# [Instructions for the task]
Without changing a character, return the entries, but not the images they hold.

[Web document revisions]
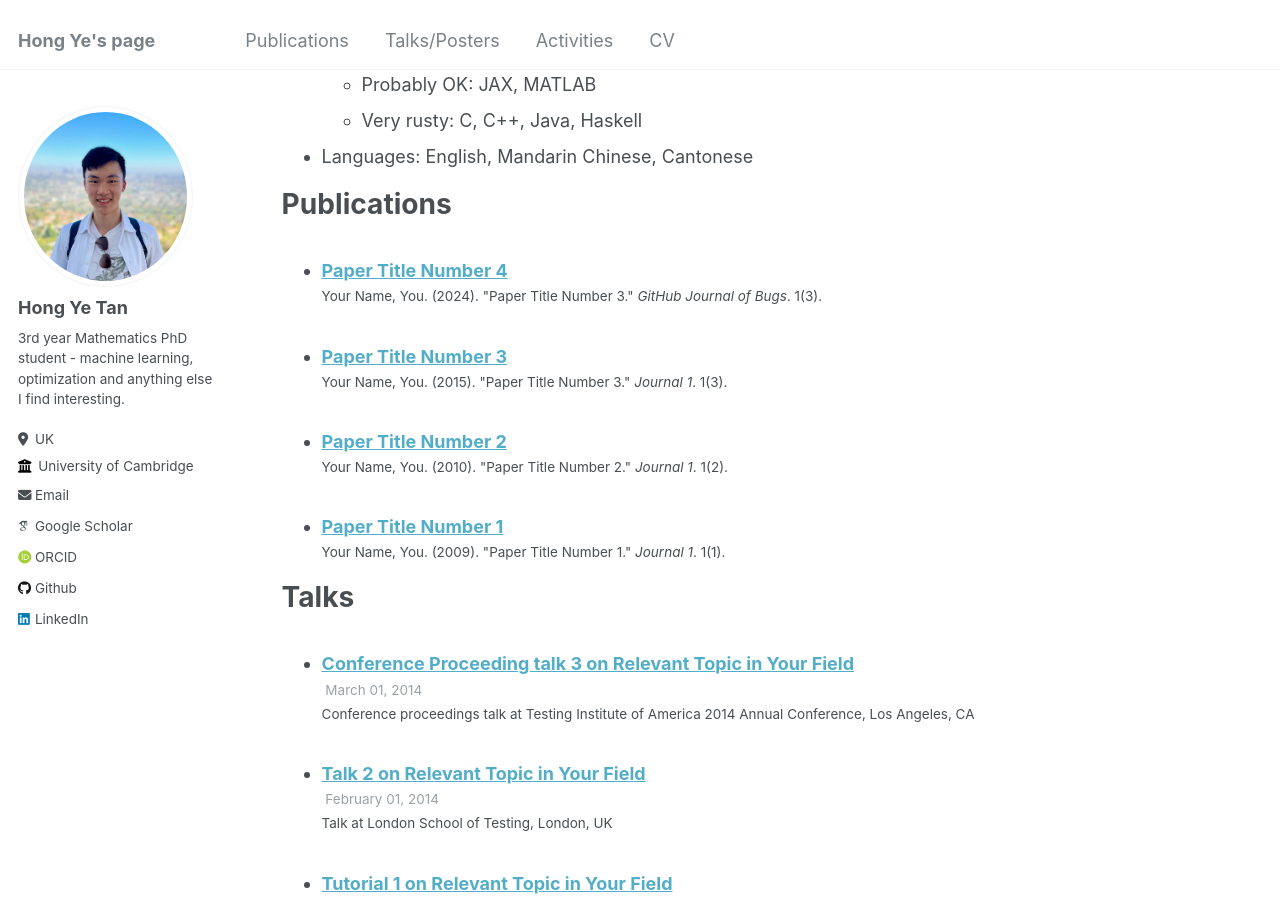
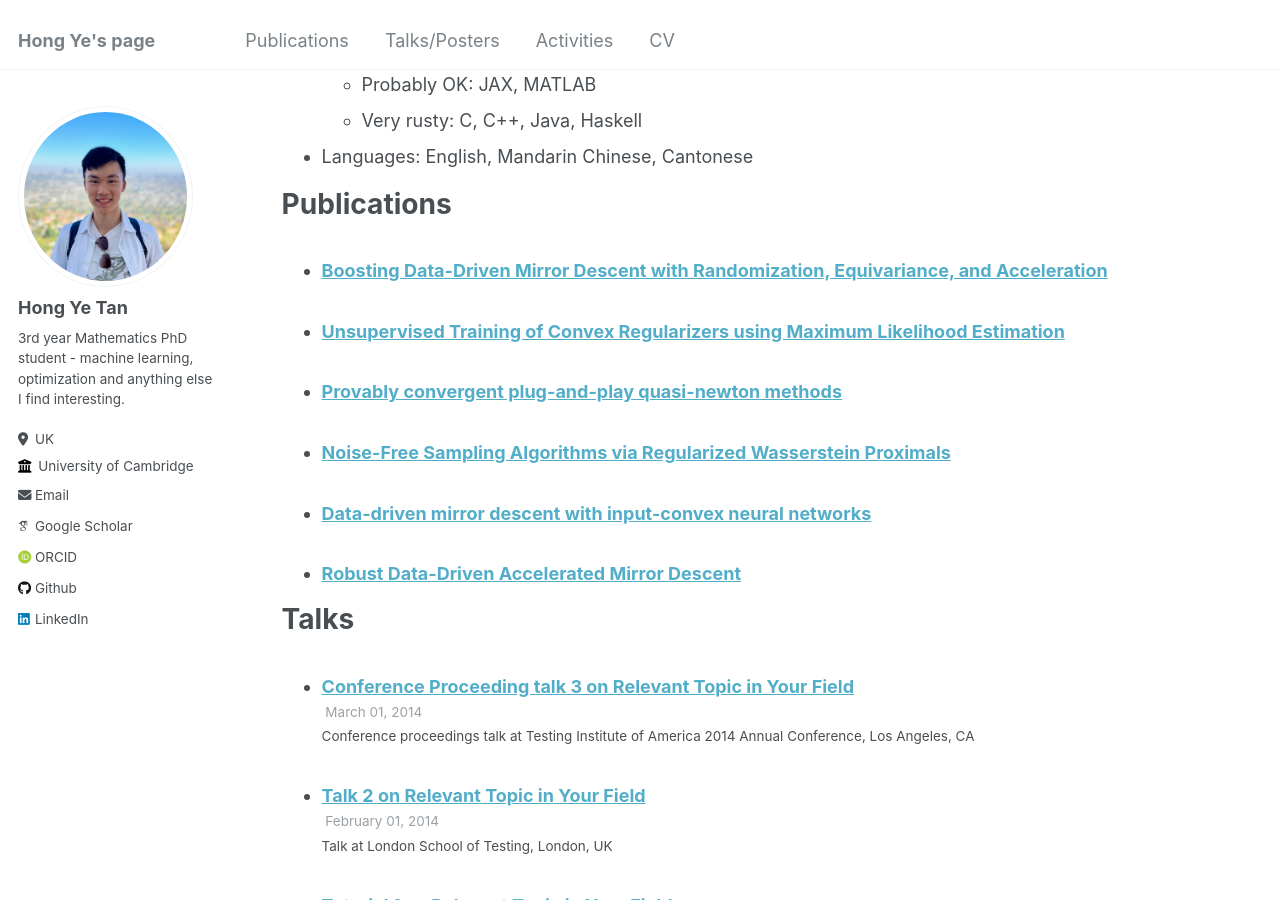
Before and after one commit to samcheng123/Personal-Website, a Jekyll site: the page built from _pages/cv.md, in a window 1280 px wide and 900 px high, scrolled down 1151 px. Built offline with Jekyll 4.4.1, drawn with Linux system fonts in a browser that asks for light colours; some web fonts are replaced.

Commit message:
add pubs

```diff
--- a/_publications/2009-10-01-paper-title-number-1.md
+++ /dev/null
@@ -1,15 +0,0 @@
----
-title: "Paper Title Number 1"
-collection: publications
-permalink: /publication/2009-10-01-paper-title-number-1
-excerpt: 'This paper is about the number 1. The number 2 is left for future work.'
-date: 2009-10-01
-venue: 'Journal 1'
-paperurl: 'http://academicpages.github.io/files/paper1.pdf'
-arxiv: 'https://arxiv.org/'
-citation: 'Your Name, You. (2009). &quot;Paper Title Number 1.&quot; <i>Journal 1</i>. 1(1).'
----
-
-<a href='http://academicpages.github.io/files/paper1.pdf'>Download paper here</a> (<a href='https://arxiv.org/'>arXiv</a>)
-
-This paper is about the number 1. The number 2 is left for future work.
--- a/_publications/2010-10-01-paper-title-number-2.md
+++ /dev/null
@@ -1,15 +0,0 @@
----
-title: "Paper Title Number 2"
-collection: publications
-permalink: /publication/2010-10-01-paper-title-number-2
-excerpt: 'This paper is about the number 2. The number 3 is left for future work.'
-date: 2010-10-01
-venue: 'Journal 1'
-paperurl: 'http://academicpages.github.io/files/paper2.pdf'
-arxiv: 'https://arxiv.org/'
-citation: 'Your Name, You. (2010). &quot;Paper Title Number 2.&quot; <i>Journal 1</i>. 1(2).'
----
-
-<a href='http://academicpages.github.io/files/paper2.pdf'>Download paper here</a> (<a href='https://arxiv.org/'>arXiv</a>)
-
-This paper is about the number 2. The number 3 is left for future work.
--- a/_publications/2015-10-01-paper-title-number-3.md
+++ /dev/null
@@ -1,15 +0,0 @@
----
-title: "Paper Title Number 3"
-collection: publications
-permalink: /publication/2015-10-01-paper-title-number-3
-excerpt: 'This paper is about the number 3. The number 4 is left for future work.'
-date: 2015-10-01
-venue: 'Journal 1'
-paperurl: 'http://academicpages.github.io/files/paper3.pdf'
-arxiv: 'https://arxiv.org/'
-citation: 'Your Name, You. (2015). &quot;Paper Title Number 3.&quot; <i>Journal 1</i>. 1(3).'
----
-
-<a href='http://academicpages.github.io/files/paper3.pdf'>Download paper here</a> (<a href='https://arxiv.org/'>arXiv</a>)
-
-This paper is about the number 3. The number 4 is left for future work.
--- /dev/null
+++ b/_publications/2023-06-26-icnn-md.md
@@ -0,0 +1,11 @@
+---
+title: "Data-driven mirror descent with input-convex neural networks"
+collection: publications
+permalink: /publication/2023-06-26-icnn-md
+date: 2023-06-26
+venue: 'SIAM Journal on Mathematics of Data Science'
+paperurl: 'https://epubs.siam.org/doi/full/10.1137/22M1508613'
+arxiv: 'https://arxiv.org/abs/2206.06733'
+---
+
+<a href='https://epubs.siam.org/doi/full/10.1137/22M1508613'>Download paper here</a> (<a href='https://arxiv.org/abs/2206.06733'>arXiv</a>)
--- a/_publications/2024-02-17-paper-title-number-4.md
+++ /dev/null
@@ -1,12 +0,0 @@
----
-title: "Paper Title Number 4"
-collection: publications
-permalink: /publication/2024-02-17-paper-title-number-4
-excerpt: 'This paper is about fixing template issue #693.'
-date: 2024-02-17
-venue: 'GitHub Journal of Bugs'
-paperurl: 'http://academicpages.github.io/files/paper3.pdf'
-citation: 'Your Name, You. (2024). &quot;Paper Title Number 3.&quot; <i>GitHub Journal of Bugs</i>. 1(3).'
----
-
-The contents above will be part of a list of publications, if the user clicks the link for the publication than the contents of section will be rendered as a full page, allowing you to provide more information about the paper for the reader. When publications are displayed as a single page, the contents of the above "citation" field will automatically be included below this section in a smaller font.
--- /dev/null
+++ b/_publications/2024-04-02-pnp-qn.md
@@ -0,0 +1,11 @@
+---
+title: "Provably convergent plug-and-play quasi-newton methods"
+collection: publications
+permalink: /publication/2024-04-02-pnp-qn
+date: 2024-04-02
+venue: 'SIAM Journal on Imaging Sciences'
+paperurl: 'https://epubs.siam.org/doi/full/10.1137/23M157185X'
+arxiv: 'https://arxiv.org/abs/2303.07271'
+---
+
+<a href='https://epubs.siam.org/doi/full/10.1137/23M157185X'>Download paper here</a> (<a href='https://arxiv.org/abs/2303.07271'>arXiv</a>)
--- /dev/null
+++ b/_publications/2024-04-08-mle-regu.md
@@ -0,0 +1,9 @@
+---
+title: "Unsupervised Training of Convex Regularizers using Maximum Likelihood Estimation"
+collection: publications
+permalink: /publication/2024-04-08-mle-regu
+date: 2024-04-08
+arxiv: 'https://arxiv.org/abs/2404.05445'
+---
+
+(<a href='https://arxiv.org/abs/2404.05445'>arXiv</a>)
--- /dev/null
+++ b/_publications/2024-05-09-lmd-exts.md
@@ -0,0 +1,11 @@
+---
+title: "Boosting Data-Driven Mirror Descent with Randomization, Equivariance, and Acceleration"
+collection: publications
+permalink: /publication/2024-05-09-lmd-exts
+date: 2024-05-09
+venue: 'Transactions on Machine Learning Research'
+paperurl: 'https://openreview.net/forum?id=r2dx1s1lqG'
+arxiv: 'https://arxiv.org/abs/2308.05045'
+---
+
+<a href='https://openreview.net/forum?id=r2dx1s1lqG'>Download paper here</a> (<a href='https://arxiv.org/abs/2308.05045'>arXiv</a>)
```
Also changed, not shown: _includes/archive-single.html (+10 -5 lines), _posts/2023-08-15-blog-post-4.md (+1 -1 lines), _publications/2023-05-05-lamd.md (added, +11 -0 lines), _publications/2023-08-30-wass-prox.md (added, +10 -0 lines), markdown_generator/publications.py (+15 -7 lines), markdown_generator/publications.tsv (+7 -4 lines).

# [Exercise output]
Before and after one commit to samcheng123/Personal-Website, a Jekyll site: the page built from _pages/cv.md, in a window 1280 px wide and 900 px high, scrolled down 1151 px. Built offline with Jekyll 4.4.1, drawn with Linux system fonts in a browser that asks for light colours; some web fonts are replaced.

Commit message:
add pubs

```diff
--- a/_publications/2009-10-01-paper-title-number-1.md
+++ /dev/null
@@ -1,15 +0,0 @@
----
-title: "Paper Title Number 1"
-collection: publications
-permalink: /publication/2009-10-01-paper-title-number-1
-excerpt: 'This paper is about the number 1. The number 2 is left for future work.'
-date: 2009-10-01
-venue: 'Journal 1'
-paperurl: 'http://academicpages.github.io/files/paper1.pdf'
-arxiv: 'https://arxiv.org/'
-citation: 'Your Name, You. (2009). &quot;Paper Title Number 1.&quot; <i>Journal 1</i>. 1(1).'
----
-
-<a href='http://academicpages.github.io/files/paper1.pdf'>Download paper here</a> (<a href='https://arxiv.org/'>arXiv</a>)
-
-This paper is about the number 1. The number 2 is left for future work.
--- a/_publications/2010-10-01-paper-title-number-2.md
+++ /dev/null
@@ -1,15 +0,0 @@
----
-title: "Paper Title Number 2"
-collection: publications
-permalink: /publication/2010-10-01-paper-title-number-2
-excerpt: 'This paper is about the number 2. The number 3 is left for future work.'
-date: 2010-10-01
-venue: 'Journal 1'
-paperurl: 'http://academicpages.github.io/files/paper2.pdf'
-arxiv: 'https://arxiv.org/'
-citation: 'Your Name, You. (2010). &quot;Paper Title Number 2.&quot; <i>Journal 1</i>. 1(2).'
----
-
-<a href='http://academicpages.github.io/files/paper2.pdf'>Download paper here</a> (<a href='https://arxiv.org/'>arXiv</a>)
-
-This paper is about the number 2. The number 3 is left for future work.
--- a/_publications/2015-10-01-paper-title-number-3.md
+++ /dev/null
@@ -1,15 +0,0 @@
----
-title: "Paper Title Number 3"
-collection: publications
-permalink: /publication/2015-10-01-paper-title-number-3
-excerpt: 'This paper is about the number 3. The number 4 is left for future work.'
-date: 2015-10-01
-venue: 'Journal 1'
-paperurl: 'http://academicpages.github.io/files/paper3.pdf'
-arxiv: 'https://arxiv.org/'
-citation: 'Your Name, You. (2015). &quot;Paper Title Number 3.&quot; <i>Journal 1</i>. 1(3).'
----
-
-<a href='http://academicpages.github.io/files/paper3.pdf'>Download paper here</a> (<a href='https://arxiv.org/'>arXiv</a>)
-
-This paper is about the number 3. The number 4 is left for future work.
--- /dev/null
+++ b/_publications/2023-06-26-icnn-md.md
@@ -0,0 +1,11 @@
+---
+title: "Data-driven mirror descent with input-convex neural networks"
+collection: publications
+permalink: /publication/2023-06-26-icnn-md
+date: 2023-06-26
+venue: 'SIAM Journal on Mathematics of Data Science'
+paperurl: 'https://epubs.siam.org/doi/full/10.1137/22M1508613'
+arxiv: 'https://arxiv.org/abs/2206.06733'
+---
+
+<a href='https://epubs.siam.org/doi/full/10.1137/22M1508613'>Download paper here</a> (<a href='https://arxiv.org/abs/2206.06733'>arXiv</a>)
--- a/_publications/2024-02-17-paper-title-number-4.md
+++ /dev/null
@@ -1,12 +0,0 @@
----
-title: "Paper Title Number 4"
-collection: publications
-permalink: /publication/2024-02-17-paper-title-number-4
-excerpt: 'This paper is about fixing template issue #693.'
-date: 2024-02-17
-venue: 'GitHub Journal of Bugs'
-paperurl: 'http://academicpages.github.io/files/paper3.pdf'
-citation: 'Your Name, You. (2024). &quot;Paper Title Number 3.&quot; <i>GitHub Journal of Bugs</i>. 1(3).'
----
-
-The contents above will be part of a list of publications, if the user clicks the link for the publication than the contents of section will be rendered as a full page, allowing you to provide more information about the paper for the reader. When publications are displayed as a single page, the contents of the above "citation" field will automatically be included below this section in a smaller font.
--- /dev/null
+++ b/_publications/2024-04-02-pnp-qn.md
@@ -0,0 +1,11 @@
+---
+title: "Provably convergent plug-and-play quasi-newton methods"
+collection: publications
+permalink: /publication/2024-04-02-pnp-qn
+date: 2024-04-02
+venue: 'SIAM Journal on Imaging Sciences'
+paperurl: 'https://epubs.siam.org/doi/full/10.1137/23M157185X'
+arxiv: 'https://arxiv.org/abs/2303.07271'
+---
+
+<a href='https://epubs.siam.org/doi/full/10.1137/23M157185X'>Download paper here</a> (<a href='https://arxiv.org/abs/2303.07271'>arXiv</a>)
--- /dev/null
+++ b/_publications/2024-04-08-mle-regu.md
@@ -0,0 +1,9 @@
+---
+title: "Unsupervised Training of Convex Regularizers using Maximum Likelihood Estimation"
+collection: publications
+permalink: /publication/2024-04-08-mle-regu
+date: 2024-04-08
+arxiv: 'https://arxiv.org/abs/2404.05445'
+---
+
+(<a href='https://arxiv.org/abs/2404.05445'>arXiv</a>)
--- /dev/null
+++ b/_publications/2024-05-09-lmd-exts.md
@@ -0,0 +1,11 @@
+---
+title: "Boosting Data-Driven Mirror Descent with Randomization, Equivariance, and Acceleration"
+collection: publications
+permalink: /publication/2024-05-09-lmd-exts
+date: 2024-05-09
+venue: 'Transactions on Machine Learning Research'
+paperurl: 'https://openreview.net/forum?id=r2dx1s1lqG'
+arxiv: 'https://arxiv.org/abs/2308.05045'
+---
+
+<a href='https://openreview.net/forum?id=r2dx1s1lqG'>Download paper here</a> (<a href='https://arxiv.org/abs/2308.05045'>arXiv</a>)
```
Also changed, not shown: _includes/archive-single.html (+10 -5 lines), _posts/2023-08-15-blog-post-4.md (+1 -1 lines), _publications/2023-05-05-lamd.md (added, +11 -0 lines), _publications/2023-08-30-wass-prox.md (added, +10 -0 lines), markdown_generator/publications.py (+15 -7 lines), markdown_generator/publications.tsv (+7 -4 lines).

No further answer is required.